**What is needed:** Give back the whole listing exactly as written, pictures excluded.
═════ Working data ═════
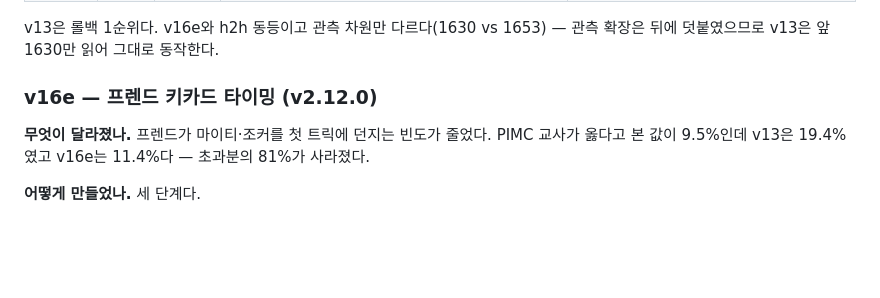
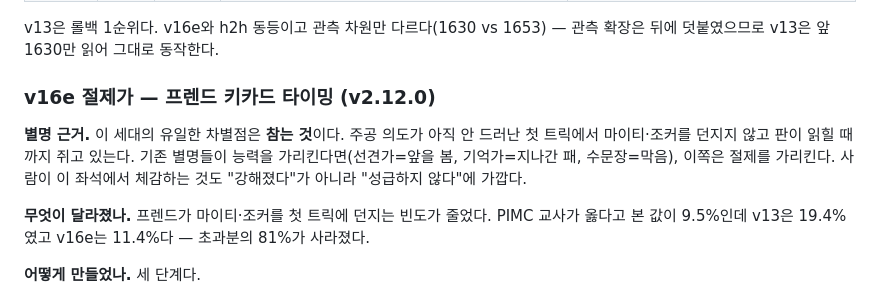
Before and after one commit to ntragic/mighty-web, a Markdown page: docs/MODELS.md, the part around the change. GitHub-like rendering; blank space fills up the shorter version.

Commit message:
v16e 별명 근거 — 절제가
기존 별명은 능력을 가리킨다(선견가=앞을 봄, 기억가=지나간 패, 수문장=막음).
v16e의 차별점은 능력이 아니라 참는 것이다 — 주공 의도가 아직 안 드러난 첫
트릭에서 마이티·조커를 던지지 않고 판이 읽힐 때까지 쥔다. 사람이 이 좌석에서
체감하는 것도 "강해졌다"가 아니라 "성급하지 않다"에 가깝다.

Co-Authored-By: Claude Opus 5 (1M context) <noreply@anthropic.com>
Claude-Session: https://claude.ai/code/session_014JG6s8TEzn5Hirf34MA5yX

```diff
--- a/docs/MODELS.md
+++ b/docs/MODELS.md
@@ -147,7 +147,13 @@ value 헤드 포함 export(logits+value) — v2.0 AI 복기의 승률 추정에
 v13은 롤백 1순위다. v16e와 h2h 동등이고 관측 차원만 다르다(1630 vs 1653) —
 관측 확장은 뒤에 덧붙였으므로 v13은 앞 1630만 읽어 그대로 동작한다.
 
-### v16e — 프렌드 키카드 타이밍 (v2.12.0)
+### v16e 절제가 — 프렌드 키카드 타이밍 (v2.12.0)
+
+**별명 근거.** 이 세대의 유일한 차별점은 **참는 것**이다. 주공 의도가 아직 안
+드러난 첫 트릭에서 마이티·조커를 던지지 않고 판이 읽힐 때까지 쥐고 있는다.
+기존 별명들이 능력을 가리킨다면(선견가=앞을 봄, 기억가=지나간 패, 수문장=막음),
+이쪽은 절제를 가리킨다. 사람이 이 좌석에서 체감하는 것도 "강해졌다"가 아니라
+"성급하지 않다"에 가깝다.
 
 **무엇이 달라졌나.** 프렌드가 마이티·조커를 첫 트릭에 던지는 빈도가 줄었다.
 PIMC 교사가 옳다고 본 값이 9.5%인데 v13은 19.4%였고 v16e는 11.4%다 — 초과분의
```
═════
**The answer:**
Before and after one commit to ntragic/mighty-web, a Markdown page: docs/MODELS.md, the part around the change. GitHub-like rendering; blank space fills up the shorter version.

Commit message:
v16e 별명 근거 — 절제가
기존 별명은 능력을 가리킨다(선견가=앞을 봄, 기억가=지나간 패, 수문장=막음).
v16e의 차별점은 능력이 아니라 참는 것이다 — 주공 의도가 아직 안 드러난 첫
트릭에서 마이티·조커를 던지지 않고 판이 읽힐 때까지 쥔다. 사람이 이 좌석에서
체감하는 것도 "강해졌다"가 아니라 "성급하지 않다"에 가깝다.

Co-Authored-By: Claude Opus 5 (1M context) <noreply@anthropic.com>
Claude-Session: https://claude.ai/code/session_014JG6s8TEzn5Hirf34MA5yX

```diff
--- a/docs/MODELS.md
+++ b/docs/MODELS.md
@@ -147,7 +147,13 @@ value 헤드 포함 export(logits+value) — v2.0 AI 복기의 승률 추정에
 v13은 롤백 1순위다. v16e와 h2h 동등이고 관측 차원만 다르다(1630 vs 1653) —
 관측 확장은 뒤에 덧붙였으므로 v13은 앞 1630만 읽어 그대로 동작한다.
 
-### v16e — 프렌드 키카드 타이밍 (v2.12.0)
+### v16e 절제가 — 프렌드 키카드 타이밍 (v2.12.0)
+
+**별명 근거.** 이 세대의 유일한 차별점은 **참는 것**이다. 주공 의도가 아직 안
+드러난 첫 트릭에서 마이티·조커를 던지지 않고 판이 읽힐 때까지 쥐고 있는다.
+기존 별명들이 능력을 가리킨다면(선견가=앞을 봄, 기억가=지나간 패, 수문장=막음),
+이쪽은 절제를 가리킨다. 사람이 이 좌석에서 체감하는 것도 "강해졌다"가 아니라
+"성급하지 않다"에 가깝다.
 
 **무엇이 달라졌나.** 프렌드가 마이티·조커를 첫 트릭에 던지는 빈도가 줄었다.
 PIMC 교사가 옳다고 본 값이 9.5%인데 v13은 19.4%였고 v16e는 11.4%다 — 초과분의
```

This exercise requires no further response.